The greater the numbert of cases in which a thing of sort A has been found associated with a thing of sort B (without failure), the more probable it is that A is always associated with B Under the same circumstance, a sufficient number of cases of the association of A with #B will make it nearly certain that A is always associated with B, and will make this general law approach certainty without limit

anything implied by a true proposition is true

Laws of Thought (note they are pretty arbitrary lol)

  1. Law of Identity (Whatever is, is)
  2. Law of Contradiction (Nothing can both be and not be)
  3. Law of excluded middle (everything must either be or not be)

Empiricists - All knowledge is gained from experience (Locke, Berkeley) Rationalists - In addition to experience, there are innate ideas and principles (Descartes, Leibniz)

innate logic independent of experienceis still elicited and caused by experience - ‘a priori’ some knowledge is a priori, the experience which makes us think of it does not suffice to prove it, but merely directs our attention that we see its truth without requiring any proof from experience

but empiricists were right thAat nothing can be known to exist except by experience help knowledge is empirical when it relies in full or part on experience

deduction - general 2 general, general 2 particular induction - particular 2 particular, particular 2 general

a priori (2+2=4) deduction empirical generalisation induction (because all empirical ggeneralisations are more uncertain than the instances of them)

pre-kant people believed that all a priori knowledge was analytic, achieved by the laws of thought

Hume (prekant) believed that the connection in some cases was synthetic. previously the rationalists thought effecet could be deduced from cause with enough knowledge made a proposition that nothing could be known a priori about the connexion of cause and effect also that all arithmetic and geometry were synthetic, not analytic e.g. 7+5=12; 7 and 5 have to be put together to give 12; the idea of 12 is not contained in them, nor even in the idea of adding them together

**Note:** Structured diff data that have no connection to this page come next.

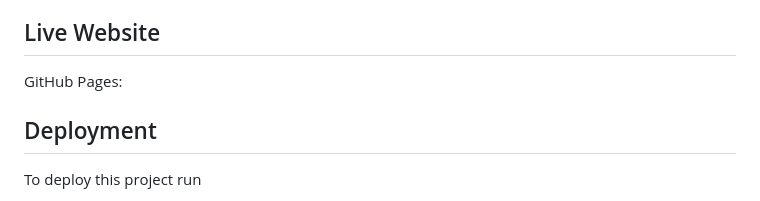
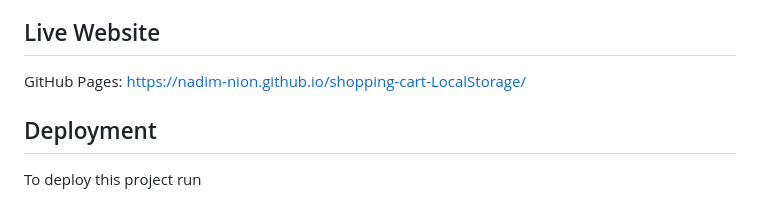
Before and after one commit to Nadim-Nion/shopping-cart-LocalStorage, a Markdown page: README.md, the part around the change. GitHub-like rendering.

Commit message:
third commit

```diff
--- a/README.md
+++ b/README.md
@@ -31,7 +31,9 @@ Explore the repository's codebase, dive into the elegant implementation of the s
 
 ## Live Website
 
-GitHub Pages:
+GitHub Pages: https://nadim-nion.github.io/shopping-cart-LocalStorage/
+
+
 ## Deployment
 
 To deploy this project run
```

how is pure maths possible? - empiricist pure: our mathematical knowledge is derived by induction from particular instances - validity of general principle cannot be proved by induction - certainty of general principle can be known from consideration of a single instance, and gain nothing from repeat instances

kant thinks we have a physical and private object (of our nature, space time causality comparison), we know the phenomenon which is a product of us and the thing itself limits scope and fails to explain certainty relations are constructs of the mind (‘in’ a room), however it is true that an earwig is in your room even if you know it or not.

a priori knowledge applies to what is mental and not mental